Lawmakers and state employees are getting trained in CPR and defibrillator use today — almost a year after Rep. Edmund Kuempel, R-Seguin, suffered a heart attack and collapsed in a Capitol elevator. He was saved by his colleague, Rep. John Zerwas, an anesthesiologist who resuscitated him with CPR. 

Charles Perry
Charles Perry

Challengers to Establishment Win Lubbock Races

Charles Perry is on his way to the Texas House, having defeated Rep. Delwin Jones, R-Lubbock, and fellow Republican John Frullo won the GOP nomination for an open seat in his predominantly Republican district. Perry has no opposition in November. Frullo will face Democrat Carol Morgan.

Republican Contest Dominate April 13 Runoffs

Today’s elections in 18 Texas primary races, all but two involving Republicans, probably won't change the overall temperature of the statehouse or our delegation to Congress. The partisan makeup of those places isn't at stake until November. But for three House incumbents and challengers in two other races — for the State Board of Education and the Texas Supreme Court  — how the vote turns out is a big deal.

Special Elections in Waco, Plano and Dallas

Voters in Central Texas, Dallas and Plano will get to vote for the third month in a row in May, in special elections for the Texas House and Senate. Three officeholders — Sen. Kip Averitt, R-Waco, and Reps. Terri Hodge, D-Dallas, and Brian McCall, R-Plano — resigned before their terms were up. Today was the deadline for candidate filing.

Lubbock's Frullo and Griffin in State House Runoff

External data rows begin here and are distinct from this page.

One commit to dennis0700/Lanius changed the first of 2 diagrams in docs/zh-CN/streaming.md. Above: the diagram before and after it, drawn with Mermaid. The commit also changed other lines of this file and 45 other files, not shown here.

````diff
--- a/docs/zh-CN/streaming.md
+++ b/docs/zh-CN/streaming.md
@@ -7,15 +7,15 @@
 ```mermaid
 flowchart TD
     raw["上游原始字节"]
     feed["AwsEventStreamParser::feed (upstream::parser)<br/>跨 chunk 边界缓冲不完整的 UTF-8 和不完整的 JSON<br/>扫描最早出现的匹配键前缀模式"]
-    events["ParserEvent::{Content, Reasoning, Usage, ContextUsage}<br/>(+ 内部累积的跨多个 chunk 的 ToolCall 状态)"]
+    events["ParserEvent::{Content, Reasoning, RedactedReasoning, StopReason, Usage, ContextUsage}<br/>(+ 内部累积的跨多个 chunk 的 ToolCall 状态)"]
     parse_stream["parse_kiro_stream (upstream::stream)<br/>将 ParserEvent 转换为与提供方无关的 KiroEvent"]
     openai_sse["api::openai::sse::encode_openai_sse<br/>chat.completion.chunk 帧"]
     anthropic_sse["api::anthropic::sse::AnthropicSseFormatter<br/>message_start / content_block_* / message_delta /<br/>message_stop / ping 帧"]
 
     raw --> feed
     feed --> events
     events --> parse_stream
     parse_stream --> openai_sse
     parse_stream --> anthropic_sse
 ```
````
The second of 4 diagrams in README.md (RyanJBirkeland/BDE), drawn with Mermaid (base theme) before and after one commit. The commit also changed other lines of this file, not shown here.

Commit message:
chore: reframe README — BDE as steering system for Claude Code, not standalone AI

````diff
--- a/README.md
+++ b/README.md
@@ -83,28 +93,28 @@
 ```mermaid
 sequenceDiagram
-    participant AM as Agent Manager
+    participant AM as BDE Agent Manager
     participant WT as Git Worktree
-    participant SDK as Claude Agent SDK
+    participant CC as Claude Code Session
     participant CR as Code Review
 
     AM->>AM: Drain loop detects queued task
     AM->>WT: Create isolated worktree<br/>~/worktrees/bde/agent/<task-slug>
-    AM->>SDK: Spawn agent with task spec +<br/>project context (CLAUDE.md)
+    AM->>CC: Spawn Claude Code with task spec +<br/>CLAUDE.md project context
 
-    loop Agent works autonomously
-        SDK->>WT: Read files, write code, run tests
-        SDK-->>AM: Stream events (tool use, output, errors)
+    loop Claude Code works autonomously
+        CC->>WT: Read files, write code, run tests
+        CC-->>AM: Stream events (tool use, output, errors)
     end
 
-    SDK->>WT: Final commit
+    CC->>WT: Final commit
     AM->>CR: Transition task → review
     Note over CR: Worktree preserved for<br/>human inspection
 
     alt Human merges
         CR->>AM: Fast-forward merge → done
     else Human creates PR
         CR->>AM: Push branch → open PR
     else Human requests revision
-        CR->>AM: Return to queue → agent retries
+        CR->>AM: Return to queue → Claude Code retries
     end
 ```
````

The runoff between John Frullo and Mark Griffin shares one important characteristic with the adjacent race in HD-83: It pits inside-the-tent Lubbock Republicans against a coalition of social and libertarian conservatives who are distinctly unhappy with government in Washington and Texas. In that frame, Frullo's the insurgent and Griffin represents the establishment.

Rep. Delwin Jones (standing) talks to voters in a Lubbock diner.
Rep. Delwin Jones (standing) talks to voters in a Lubbock diner.

Jones and Perry Close in Lubbock House Runoff

Delwin Jones, who was first elected to the Texas House in 1964 after two unsuccessful attempts, says he has handed out 765,000 promotional emery boards since his start in politics. His tenure and those files weren't enough to win a bruising primary outright last month, though, and the veteran legislator now finds himself in a runoff against Tea Party organizer Charles Perry, who's capitalizing on voter anger at incumbents.

State Rep. Brian McCall, R-Plano
State Rep. Brian McCall, R-Plano

McCall to Head Texas State University System

Brian McCall will apparently be the next chancellor of the Texas State University System. The board of regents picked the state representative, a Plano Republican, as the sole finalist to replace Charles Matthews in that job. They'll make They made the announcement on Monday.

TribWeek: Top Texas News for the Week of Mar 15, 2010

Grissom on the 1.2 million Texans who've lost their licenses under the Driver Responsibility Act and the impenetrable black box that is the Texas Board of Pardons and Paroles, Ramshaw and Kraft on nurses with substance abuse problems and rehabilitation that can get them back to work, M. Smith finds it's not easy being Rick Green, Stiles on counting Texans (and everybody else), Rapoport on the State Board of Education's war with itself and the runoff in SBOE District 10, Thevenot's revealing interview with a big-city superintendent on closing bad schools, Aguilar on the tensions over water on the Texas-Mexico border, Hamilton on the new Coffee Party, Hu on Kesha Rogers and why her party doesn't want her, Philpott on the runoff in HD-47, Ramsey on Bill White and the politics of taxes, and E. Smith's conversation with Game Change authors Mark Halperin and John Heleimann: The best of our best from March 15 to 19.